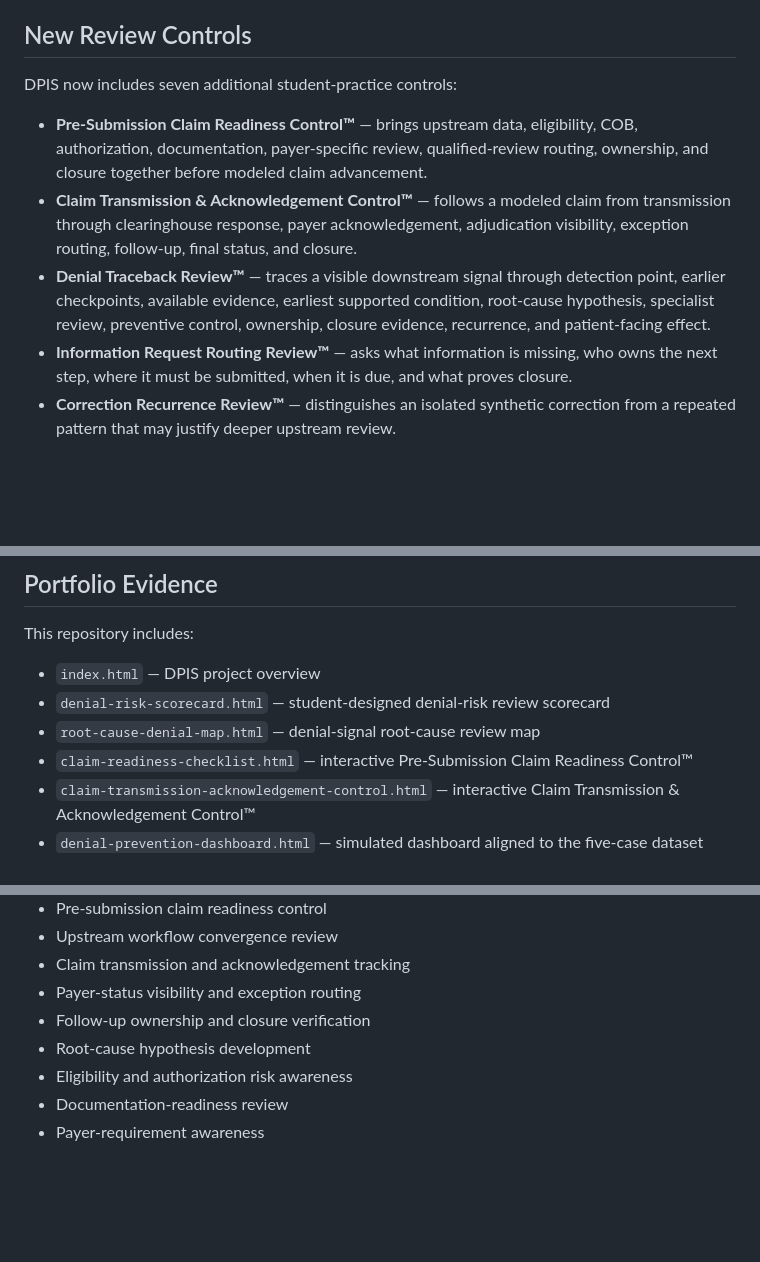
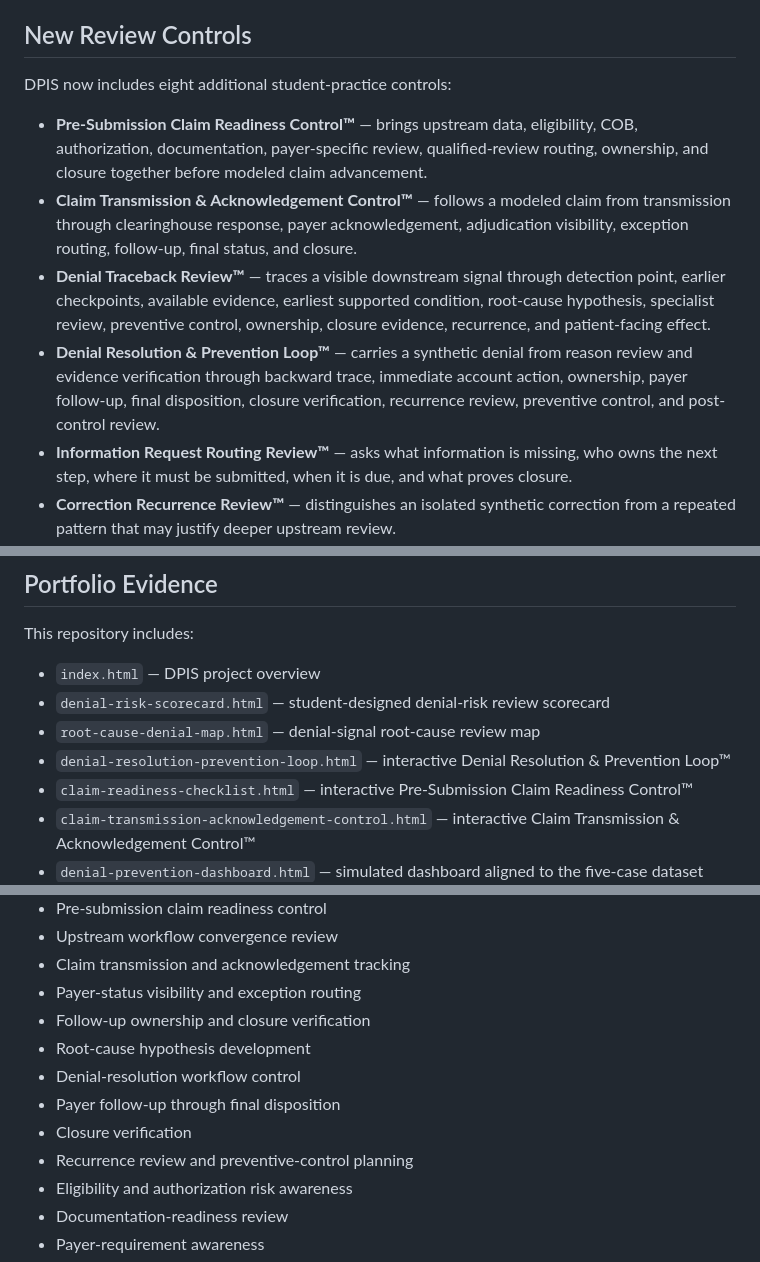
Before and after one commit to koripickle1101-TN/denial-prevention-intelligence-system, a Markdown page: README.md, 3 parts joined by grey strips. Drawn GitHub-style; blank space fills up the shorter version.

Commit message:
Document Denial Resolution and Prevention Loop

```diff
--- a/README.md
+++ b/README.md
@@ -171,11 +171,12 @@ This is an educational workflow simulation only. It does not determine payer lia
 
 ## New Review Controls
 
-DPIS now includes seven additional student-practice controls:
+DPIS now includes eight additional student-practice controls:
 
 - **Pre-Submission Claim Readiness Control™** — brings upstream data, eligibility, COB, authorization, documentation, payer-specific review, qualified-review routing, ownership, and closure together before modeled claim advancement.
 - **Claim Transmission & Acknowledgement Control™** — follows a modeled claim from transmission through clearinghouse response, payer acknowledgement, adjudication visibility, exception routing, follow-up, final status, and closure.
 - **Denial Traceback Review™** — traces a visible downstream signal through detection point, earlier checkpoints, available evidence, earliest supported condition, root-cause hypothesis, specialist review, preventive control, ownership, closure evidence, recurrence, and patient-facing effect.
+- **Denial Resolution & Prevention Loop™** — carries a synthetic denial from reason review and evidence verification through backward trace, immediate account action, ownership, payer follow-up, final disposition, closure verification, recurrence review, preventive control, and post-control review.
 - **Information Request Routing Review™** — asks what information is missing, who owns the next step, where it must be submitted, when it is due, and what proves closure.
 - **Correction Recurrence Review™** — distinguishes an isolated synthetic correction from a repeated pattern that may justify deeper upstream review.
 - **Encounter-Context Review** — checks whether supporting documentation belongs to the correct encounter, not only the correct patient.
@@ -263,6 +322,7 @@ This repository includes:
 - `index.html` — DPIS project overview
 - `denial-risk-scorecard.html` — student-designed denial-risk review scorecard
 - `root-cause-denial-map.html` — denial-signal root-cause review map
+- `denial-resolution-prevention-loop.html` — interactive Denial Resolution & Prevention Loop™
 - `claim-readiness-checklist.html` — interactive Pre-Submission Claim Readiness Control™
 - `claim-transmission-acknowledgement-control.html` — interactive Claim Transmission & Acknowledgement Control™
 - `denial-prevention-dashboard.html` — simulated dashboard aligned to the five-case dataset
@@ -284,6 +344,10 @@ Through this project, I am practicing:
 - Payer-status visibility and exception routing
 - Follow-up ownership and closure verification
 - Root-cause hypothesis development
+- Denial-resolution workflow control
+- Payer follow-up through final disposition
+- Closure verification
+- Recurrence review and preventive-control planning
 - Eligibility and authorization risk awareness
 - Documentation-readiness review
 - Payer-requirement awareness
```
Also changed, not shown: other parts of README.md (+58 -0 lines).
...
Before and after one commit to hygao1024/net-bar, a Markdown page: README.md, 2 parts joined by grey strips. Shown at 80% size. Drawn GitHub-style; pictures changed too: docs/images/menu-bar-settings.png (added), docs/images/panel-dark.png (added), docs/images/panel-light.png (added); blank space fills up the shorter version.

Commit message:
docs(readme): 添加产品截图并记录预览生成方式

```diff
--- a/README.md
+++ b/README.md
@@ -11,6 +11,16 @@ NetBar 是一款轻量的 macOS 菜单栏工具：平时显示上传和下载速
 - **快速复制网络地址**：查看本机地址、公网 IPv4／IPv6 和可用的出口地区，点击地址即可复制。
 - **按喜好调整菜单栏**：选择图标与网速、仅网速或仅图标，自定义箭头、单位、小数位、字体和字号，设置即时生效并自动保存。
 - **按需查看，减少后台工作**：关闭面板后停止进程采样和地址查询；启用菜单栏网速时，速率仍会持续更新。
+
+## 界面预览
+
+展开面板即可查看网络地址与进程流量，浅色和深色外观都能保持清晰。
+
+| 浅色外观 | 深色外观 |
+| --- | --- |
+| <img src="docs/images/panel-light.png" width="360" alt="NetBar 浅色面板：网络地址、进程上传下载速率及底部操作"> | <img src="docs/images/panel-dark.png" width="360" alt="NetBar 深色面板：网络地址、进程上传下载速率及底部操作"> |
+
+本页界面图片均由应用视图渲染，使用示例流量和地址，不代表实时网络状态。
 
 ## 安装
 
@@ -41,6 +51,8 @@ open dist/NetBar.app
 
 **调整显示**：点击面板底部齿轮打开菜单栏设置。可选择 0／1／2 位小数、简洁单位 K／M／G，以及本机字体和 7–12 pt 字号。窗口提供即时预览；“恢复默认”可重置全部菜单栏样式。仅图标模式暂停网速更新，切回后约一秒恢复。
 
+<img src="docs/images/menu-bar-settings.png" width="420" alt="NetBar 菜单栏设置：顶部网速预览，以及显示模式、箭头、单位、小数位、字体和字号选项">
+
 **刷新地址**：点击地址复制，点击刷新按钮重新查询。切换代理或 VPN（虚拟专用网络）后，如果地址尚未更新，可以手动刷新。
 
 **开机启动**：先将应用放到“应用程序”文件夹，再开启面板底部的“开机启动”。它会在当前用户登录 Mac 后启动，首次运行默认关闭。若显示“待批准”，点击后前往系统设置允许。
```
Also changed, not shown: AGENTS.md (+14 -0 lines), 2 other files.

- WORK REQUIRED -
Scan the entries above for the word "patient" and collect each line holding it.

- REPLY -
 - **Denial Traceback Review™** — traces a visible downstream signal through detection point, earlier checkpoints, available evidence, earliest supported condition, root-cause hypothesis, specialist review, preventive control, ownership, closure evidence, recurrence, and patient-facing effect.
 - **Encounter-Context Review** — checks whether supporting documentation belongs to the correct encounter, not only the correct patient.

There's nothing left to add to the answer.